• **RECORDS PROVIDED**
========

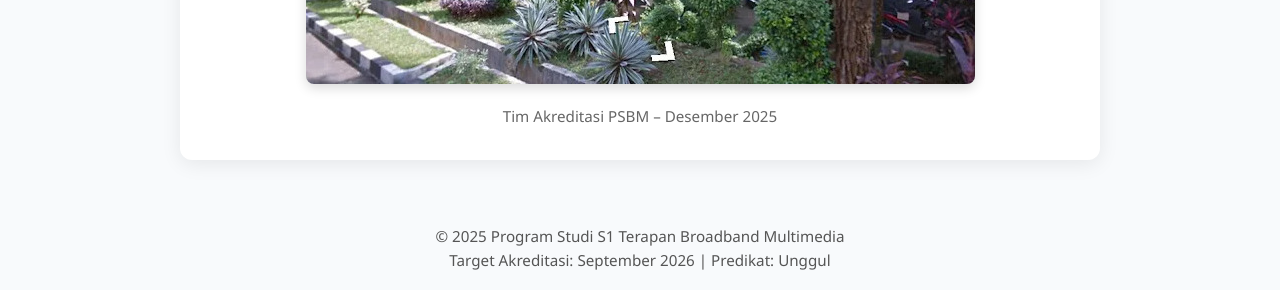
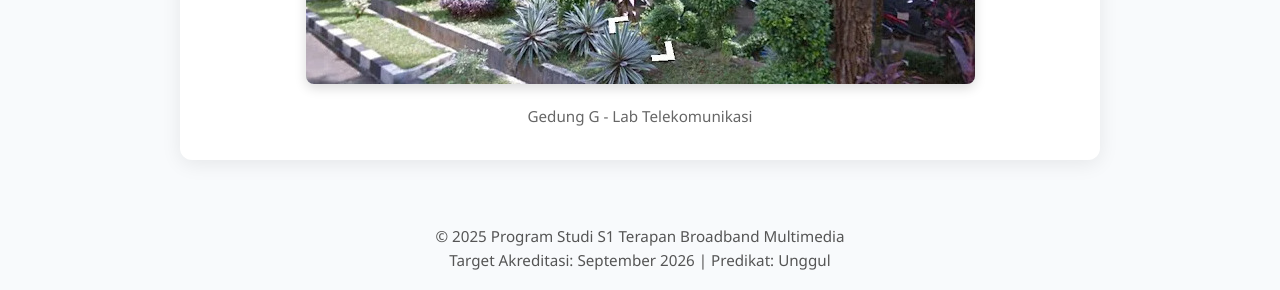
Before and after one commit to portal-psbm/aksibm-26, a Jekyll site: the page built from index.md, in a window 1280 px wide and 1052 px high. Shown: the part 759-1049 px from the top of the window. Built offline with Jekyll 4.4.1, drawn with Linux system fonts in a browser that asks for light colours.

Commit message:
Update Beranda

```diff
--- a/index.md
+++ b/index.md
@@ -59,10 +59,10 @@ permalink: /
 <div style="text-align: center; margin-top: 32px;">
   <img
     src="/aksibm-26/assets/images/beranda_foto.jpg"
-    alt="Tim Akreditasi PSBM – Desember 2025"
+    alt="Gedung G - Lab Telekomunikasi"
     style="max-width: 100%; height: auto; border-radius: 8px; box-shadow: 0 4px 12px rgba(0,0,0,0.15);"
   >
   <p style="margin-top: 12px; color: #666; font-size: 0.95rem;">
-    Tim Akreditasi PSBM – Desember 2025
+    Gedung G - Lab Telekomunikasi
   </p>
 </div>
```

========

• **WORK REQUEST**
Bring together all lines from the listing that contain the word "style".

• **EXERCISE ANSWER**
 <div style="text-align: center; margin-top: 32px;">
     style="max-width: 100%; height: auto; border-radius: 8px; box-shadow: 0 4px 12px rgba(0,0,0,0.15);"
   <p style="margin-top: 12px; color: #666; font-size: 0.95rem;">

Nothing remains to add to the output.